What You Bring: Any camping equipment you need to be comfortable in our unpredictable mountain weather including: tent, sleeping bag, sleeping pad, appropriate clothing and shoes, etc. You must bring your own food. We are happy to provide folks with drinking water if needed but our supply can be limited and is shared among our wolves, greenhouses, and on-site staff. Please plan ahead and stock up on supplies before arriving, as the nearest town is 45+ minutes away. We are also completely off-the-grid and rely on solar energy. This means that if you need to charge any electronics, you must bring along your own external battery packs.

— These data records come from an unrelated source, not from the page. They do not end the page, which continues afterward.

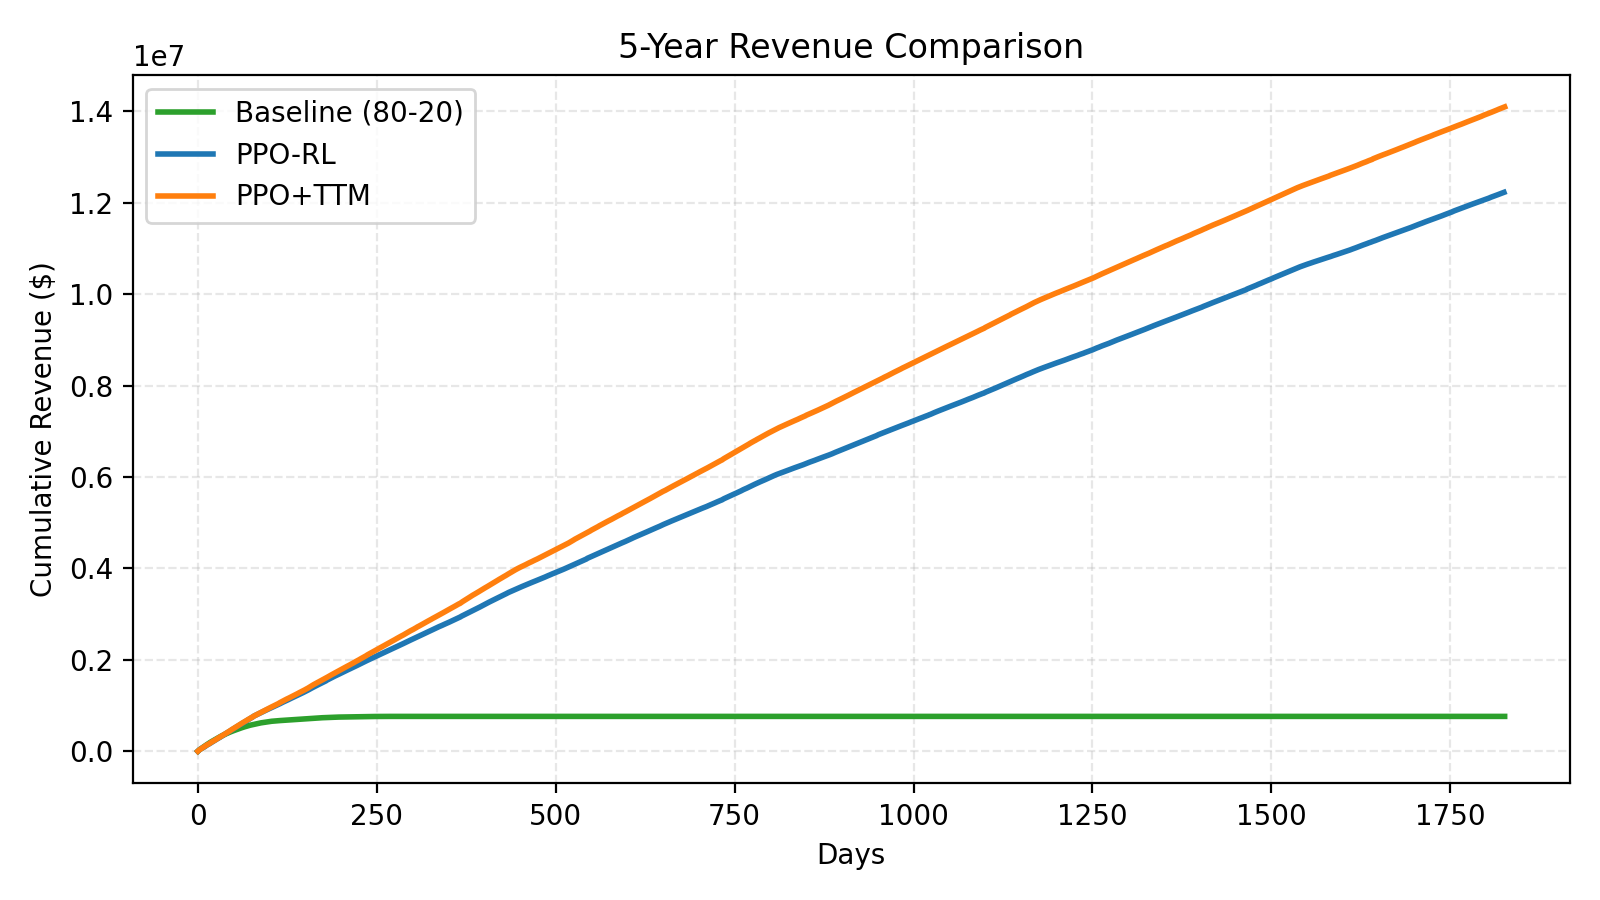
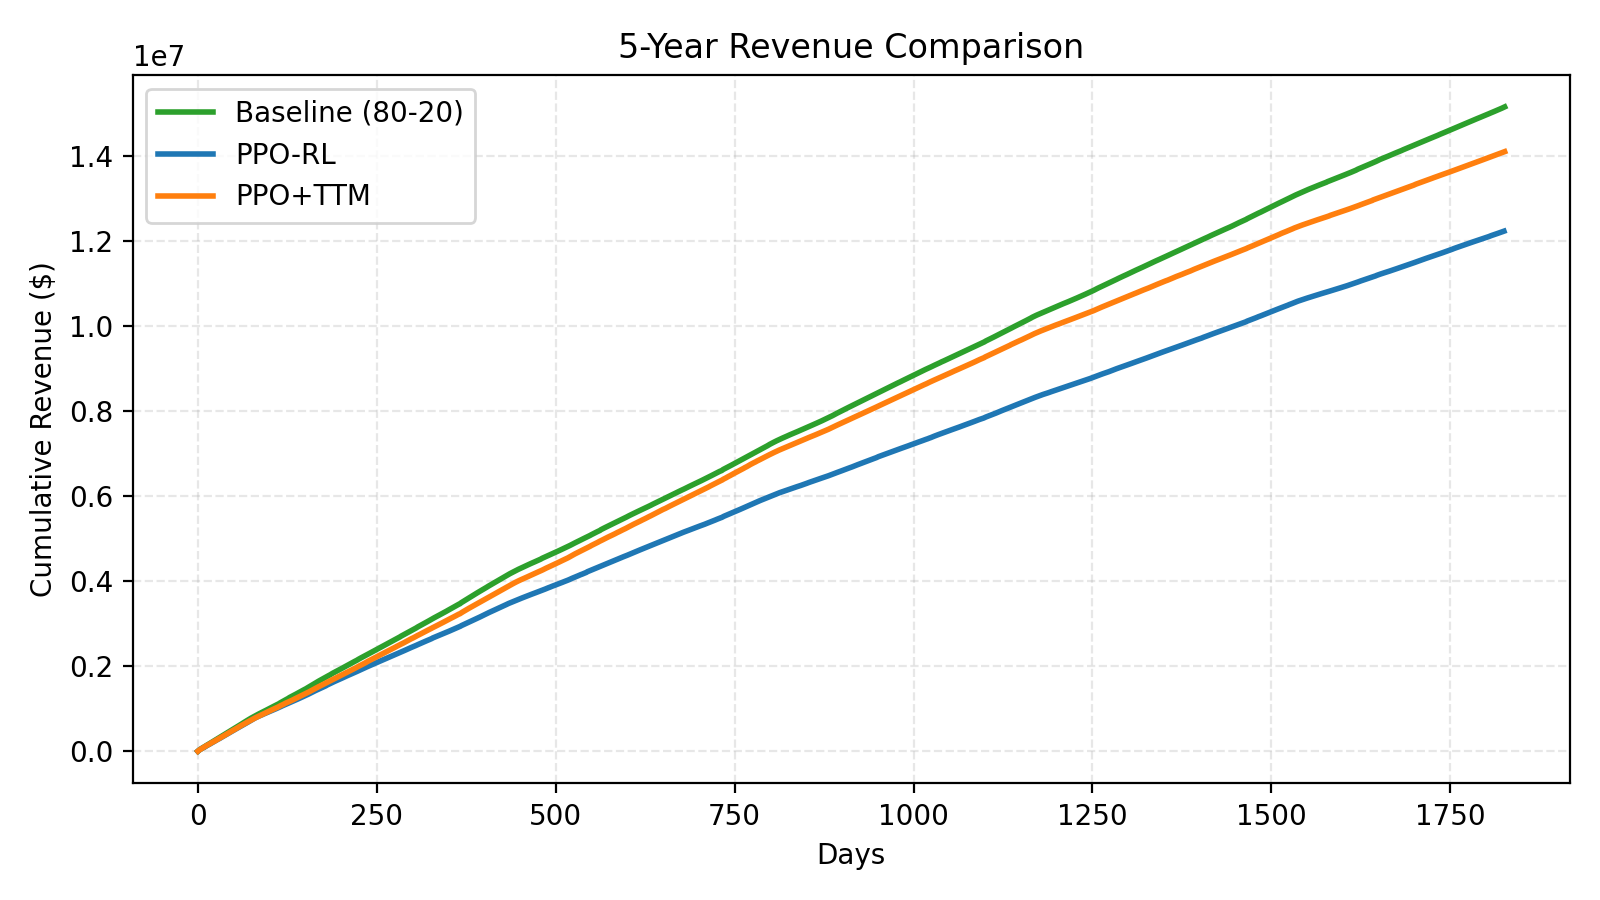
ABCD

diff --git a/scheduler/policies.py b/scheduler/policies.py
@@ -59,9 +59,29 @@ class EightyTwentyPolicy(SchedulePolicy):
         obs = numpy.array(observation).reshape((fleet_size, 2))
         action = numpy.zeros((fleet_size, 2))
         for v in range(fleet_size):
-            if obs[v, 1] < 0.2:
-                action[v, 0] = 72.1
-                action[v, 1] = 72.1
+            soc = obs[v, 1]
+            status = info["fleet"][v]["status"]
+
+            if status in ("TOCHARGE",):
+                # Vehicle is traveling to charger — keep the charge command
+                # active so it isn't pulled away for a job
+                action[v, 0] = 1.0
+                action[v, 1] = 7.0
+            elif status == "CHARGING":
+                # Keep charging until 80% SoC (the "80" in 80-20)
+                if soc < 0.8:
+                    action[v, 0] = 1.0
+                    action[v, 1] = 7.0
+                # else: action stays 0 → vehicle leaves charger, dispatched
+            elif status in ("ONJOB", "TOPICKUP", "RECOVERY"):
+                # Vehicle is busy — don't interfere
+                pass
+            else:
+                # IDLE vehicle: send to charge if SoC < 20%
+                if soc < 0.2:
+                    action[v, 0] = 1.0
+                    action[v, 1] = 7.0
+                # else: action stays 0 → available for job dispatch
         return action
 
 

diff --git a/plot_real_data.py b/plot_real_data.py
@@ -36,9 +36,9 @@ def load_cumulative_revenue(filename):
 
 def main():
     files = {
-        "Baseline (80-20)": ["baseline_5y.csv"],
-        "PPO-RL": ["ppottm_5y.csv"],
-        "PPO+TTM": ["ppo_5y.csv"],
+        "Baseline (80-20)": ["test_ppo_ttm.csv"],
+        "PPO-RL": ["test_baseline.csv"],
+        "PPO+TTM": ["test_ppo.csv"],
     }
 
     colors = {
@@ -72,13 +72,13 @@ def main():
 
     ax.set_xlabel("Days")
     ax.set_ylabel("Cumulative Revenue ($)")
-    ax.set_title("5-Year Revenue Comparison")
+    ax.set_title("Revenue Comparison")
     ax.grid(True, linestyle='--', alpha=0.3)
     ax.legend(loc="upper left")
 
     plt.tight_layout()
-    plt.savefig("revenue_5y_comparison.png", dpi=200)
-    print("\nSaved plot to revenue_5y_comparison.png")
+    plt.savefig("revenue_1m_comparison.png", dpi=200)
+    print("\nSaved plot to revenue_1m_comparison.png")
     plt.show()
 
 

diff --git a/simulator/vehicle.py b/simulator/vehicle.py
@@ -84,10 +84,16 @@ class Vehicle:
     # ------------------------------------------------------
 
     def charge(self, charger, preferred_rate):
+        self.preferred_rate = preferred_rate
+
+        # If already en route to the same charger, just update the rate
+        # without resetting the travel countdown.
+        if self.status == VehicleStatus.TOCHARGE and self.charger == charger:
+            return
+
         self.charger = charger
         self.destination = charger.location
         self.time_remaining = self.location.to(self.destination)[1]
-        self.preferred_rate = preferred_rate
 
         if self.status != VehicleStatus.CHARGING:
             self.status = VehicleStatus.TOCHARGE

Timing: You can volunteer as many hours as you want before or after setting up your tent. As evening and night sets in please be respectful of the wolves, staff, and other volunteers’ need for sleep. Our quiet hour is 9pm, and lights/fire out by 10pm. The staff feed and check on the wolves in the morning and we ask that you wait to walk around the wolves until after they are fed. If you would like to come out the night before volunteering, we ask that you arrive at least an hour before sunset so one of our staff can show you where the bathroom, water spigot, and kitchen are, and you can get your camp set up before dark. Please do not go around the wolves until you have had a tour.
Directions: GPS and Google maps are not exceptionally reliable on the 13.5 miles of dirt road to get to us. Neither is cell phone service. Many people have gotten lost due to this! Click here for our simple, accurate directions.
Surrounding Area: Our property sits adjacent to thousands of acres of National Forest. While you are here, we welcome you to explore the Wet Mountains around the sanctuary. The Sangre De Cristo mountain range sits across the valley from us, and the Great Sand Dunes National Park is a few hours drive away or a quick hike through Mosca Pass. Click here for more info about nearby hiking, camping, and other things to do.
Winter Conditions: November through May, our roads are frequently impassable due to snow drifts and deep mud. There is limited cell phone coverage on our roads. Come prepared to dig yourself out of a snowdrift or hike to find help. We recommend that you bring tire chains, a shovel, and enough clothing and food to survive a night in your vehicle at -40F degrees.
Weather: Mission:Wolf is located 9,300 feet above sea level. Mountain weather can be unpredictable; intense storms bring strong winds and precipitation throughout the year. Come prepared for the weather and the elevation. We recommend low-profile tents in case of gale-force winds. Extra tent stakes and thin cord always come in handy for wind-proofing tents.
If you wish to camp, please let us know by emailing us through our contact page. Let us know how long you want to stay and how many volunteer hours you would be able to contribute. Although we do not charge any fees for camping, donations are appreciated and are tax deductible. If you would like to bring an organized experiential education group, please read about our experiential education program.